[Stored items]

========

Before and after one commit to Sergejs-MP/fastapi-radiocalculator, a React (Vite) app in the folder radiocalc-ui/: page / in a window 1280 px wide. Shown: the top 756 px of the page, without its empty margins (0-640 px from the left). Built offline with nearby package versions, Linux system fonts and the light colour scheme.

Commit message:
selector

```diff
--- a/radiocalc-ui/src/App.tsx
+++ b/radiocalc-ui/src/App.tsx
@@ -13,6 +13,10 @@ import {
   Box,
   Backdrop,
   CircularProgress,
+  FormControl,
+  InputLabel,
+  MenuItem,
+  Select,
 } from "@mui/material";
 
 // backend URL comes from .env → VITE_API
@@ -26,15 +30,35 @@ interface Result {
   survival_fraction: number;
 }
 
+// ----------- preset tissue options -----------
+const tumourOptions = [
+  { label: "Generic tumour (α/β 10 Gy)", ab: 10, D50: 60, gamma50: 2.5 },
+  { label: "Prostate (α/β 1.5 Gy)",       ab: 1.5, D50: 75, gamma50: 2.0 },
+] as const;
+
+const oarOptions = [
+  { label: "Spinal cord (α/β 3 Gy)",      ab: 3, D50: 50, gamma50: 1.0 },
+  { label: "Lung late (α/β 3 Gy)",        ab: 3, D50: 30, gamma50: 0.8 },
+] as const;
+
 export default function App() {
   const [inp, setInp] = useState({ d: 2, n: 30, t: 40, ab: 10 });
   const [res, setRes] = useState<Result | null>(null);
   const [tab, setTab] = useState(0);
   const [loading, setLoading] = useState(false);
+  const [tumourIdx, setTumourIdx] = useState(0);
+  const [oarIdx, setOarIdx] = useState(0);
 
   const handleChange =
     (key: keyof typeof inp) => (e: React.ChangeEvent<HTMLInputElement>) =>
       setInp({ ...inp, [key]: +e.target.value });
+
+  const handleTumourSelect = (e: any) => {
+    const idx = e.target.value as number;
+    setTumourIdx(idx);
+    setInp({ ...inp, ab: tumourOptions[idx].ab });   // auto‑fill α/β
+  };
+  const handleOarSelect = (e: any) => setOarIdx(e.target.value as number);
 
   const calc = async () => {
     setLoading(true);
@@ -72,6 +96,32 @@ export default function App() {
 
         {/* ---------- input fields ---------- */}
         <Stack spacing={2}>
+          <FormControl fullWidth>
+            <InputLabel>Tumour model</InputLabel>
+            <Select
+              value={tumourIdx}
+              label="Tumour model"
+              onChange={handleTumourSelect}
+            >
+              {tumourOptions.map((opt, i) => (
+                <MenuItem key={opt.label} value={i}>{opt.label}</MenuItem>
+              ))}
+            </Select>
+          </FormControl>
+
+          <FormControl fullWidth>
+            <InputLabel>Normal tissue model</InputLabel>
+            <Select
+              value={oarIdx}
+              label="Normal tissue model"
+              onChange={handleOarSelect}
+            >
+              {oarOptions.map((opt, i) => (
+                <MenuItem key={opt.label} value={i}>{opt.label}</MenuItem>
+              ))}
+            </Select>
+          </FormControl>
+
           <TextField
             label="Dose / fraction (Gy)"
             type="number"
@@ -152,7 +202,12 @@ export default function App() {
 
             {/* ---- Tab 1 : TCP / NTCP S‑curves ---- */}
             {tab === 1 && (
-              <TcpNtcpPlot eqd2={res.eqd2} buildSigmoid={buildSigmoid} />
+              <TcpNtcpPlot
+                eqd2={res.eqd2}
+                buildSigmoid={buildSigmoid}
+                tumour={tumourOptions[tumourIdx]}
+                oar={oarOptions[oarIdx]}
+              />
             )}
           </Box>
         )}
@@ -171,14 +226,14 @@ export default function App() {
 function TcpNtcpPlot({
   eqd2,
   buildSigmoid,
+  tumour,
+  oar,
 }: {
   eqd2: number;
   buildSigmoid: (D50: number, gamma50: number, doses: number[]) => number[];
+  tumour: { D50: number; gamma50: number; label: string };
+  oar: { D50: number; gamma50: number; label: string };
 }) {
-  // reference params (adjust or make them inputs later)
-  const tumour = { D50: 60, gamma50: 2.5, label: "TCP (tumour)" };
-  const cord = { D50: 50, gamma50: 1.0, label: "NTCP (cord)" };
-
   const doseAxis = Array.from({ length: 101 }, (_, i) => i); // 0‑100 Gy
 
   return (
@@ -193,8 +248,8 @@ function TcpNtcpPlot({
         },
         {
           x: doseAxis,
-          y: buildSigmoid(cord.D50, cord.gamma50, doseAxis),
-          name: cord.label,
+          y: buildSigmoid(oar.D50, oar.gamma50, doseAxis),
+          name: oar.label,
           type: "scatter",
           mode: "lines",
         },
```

========

Exercise prompt
Counting only lines with the word "default" in them, say how many there are in the entries above, with no other words.

Answer to this exercise
4